Shepherd, M., and B. Chambers. 2007. Managing nitrogen on the farm: the devil is in the detail. Journal of the Science of Food and Agriculture 87:558-568.
Solesbury, W. 2001. Evidence based policy: whence it came and where it's going. Economic and Social Research Council Centre for Evidence-Based Policy and Practice, London, UK.
Steyaert, P., and G. Ollivier. 2007. The European Water Framework Directive: how ecological assumptions frame technical and social change. Ecology and Society 12(1):25. [online] URL: http://www.ecologyandsociety.org/vol12/iss1/art25/.
Stirling, A. 2006. Analysis, participation and power: justification and closure in participatory multi-criteria analysis. Land Use Policy 23:95-107.
Toderi, M., N. Powell, G. Seddaiu, P. P. Roggero, and D. Gibbon. 2007. Combining social learning with agro-ecological research practice for more effective management of nitrate pollution. Environmental Science and Policy 10:551-563.
Tress, B., G. Tress, and G. Fry. 2005. Integrative studies on rural landscapes: policy expectations and research practices. Landscape and Urban Planning 70:177-191.

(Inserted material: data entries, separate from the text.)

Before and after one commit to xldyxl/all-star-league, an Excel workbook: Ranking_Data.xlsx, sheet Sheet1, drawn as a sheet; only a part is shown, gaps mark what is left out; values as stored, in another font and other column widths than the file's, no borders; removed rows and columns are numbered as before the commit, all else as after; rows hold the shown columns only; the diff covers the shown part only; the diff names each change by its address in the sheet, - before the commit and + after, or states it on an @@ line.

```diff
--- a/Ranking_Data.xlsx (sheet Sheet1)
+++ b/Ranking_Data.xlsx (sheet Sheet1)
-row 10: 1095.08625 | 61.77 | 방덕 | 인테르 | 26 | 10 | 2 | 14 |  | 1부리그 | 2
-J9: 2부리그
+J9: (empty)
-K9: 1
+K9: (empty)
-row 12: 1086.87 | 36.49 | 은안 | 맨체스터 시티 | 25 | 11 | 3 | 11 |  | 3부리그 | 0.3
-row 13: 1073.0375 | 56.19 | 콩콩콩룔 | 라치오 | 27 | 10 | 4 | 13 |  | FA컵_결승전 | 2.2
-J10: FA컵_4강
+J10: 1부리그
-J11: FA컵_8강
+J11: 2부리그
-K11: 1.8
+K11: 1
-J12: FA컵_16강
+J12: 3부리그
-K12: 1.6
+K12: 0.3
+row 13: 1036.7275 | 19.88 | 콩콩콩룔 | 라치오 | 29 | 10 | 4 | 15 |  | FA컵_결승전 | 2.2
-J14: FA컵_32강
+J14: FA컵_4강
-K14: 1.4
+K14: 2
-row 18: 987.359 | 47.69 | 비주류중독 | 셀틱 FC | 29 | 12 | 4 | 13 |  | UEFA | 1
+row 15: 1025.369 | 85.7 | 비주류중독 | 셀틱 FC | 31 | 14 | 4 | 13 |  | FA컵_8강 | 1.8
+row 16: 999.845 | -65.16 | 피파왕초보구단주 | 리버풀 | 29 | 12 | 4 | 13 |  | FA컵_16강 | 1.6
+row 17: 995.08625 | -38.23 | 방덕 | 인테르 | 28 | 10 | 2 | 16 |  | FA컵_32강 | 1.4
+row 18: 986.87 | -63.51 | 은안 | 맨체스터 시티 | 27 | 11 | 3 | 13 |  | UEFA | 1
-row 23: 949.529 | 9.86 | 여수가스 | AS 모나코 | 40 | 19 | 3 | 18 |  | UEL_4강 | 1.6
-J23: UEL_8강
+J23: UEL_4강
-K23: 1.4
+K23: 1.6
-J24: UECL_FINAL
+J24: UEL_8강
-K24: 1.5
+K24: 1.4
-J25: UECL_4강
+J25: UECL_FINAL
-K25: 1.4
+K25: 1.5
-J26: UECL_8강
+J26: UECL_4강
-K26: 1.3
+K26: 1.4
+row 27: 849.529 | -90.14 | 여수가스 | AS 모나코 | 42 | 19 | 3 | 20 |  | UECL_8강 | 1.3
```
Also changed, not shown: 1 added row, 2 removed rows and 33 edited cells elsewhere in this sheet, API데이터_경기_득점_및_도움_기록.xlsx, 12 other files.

Tress, G., B. Tress, and G. Fry. 2007. Analysis of the barriers to integration in landscape research projects. Land Use Policy 24:374-385.
van Kerkhoff, L. 2005. Integrated research: concepts of connection in environmental science and policy. Environmental Science and Policy 8:452-463.
Willems, P., and W. J. de Lange. 2007. Concept of technical support to science-policy interfacing with respect to the implementation of the European Water Framework Directive. Environmental Science and Policy 10:464-473.
Winder, N. 2003. Successes and problems when conducting interdisciplinary or transdisciplinary (= integrative) research. Pages 74-90 in B. Tress, G. Tress, and G. Fry, editors. Potential limitations of interdisciplinary and transdisciplinary landscape studies. Delta Series 2. Alterra Green World Research and Wageningen University, Wageningen, The Netherlands.
Withers, P. J. A., and E. I. Lord. 2002. Agricultural nutrient inputs to rivers and groundwaters in the UK: policy, environmental management and research needs. Science of the Total Environment 282:9-24.
|Home | Archives | About | Login | Submissions | Notify | Contact | Search|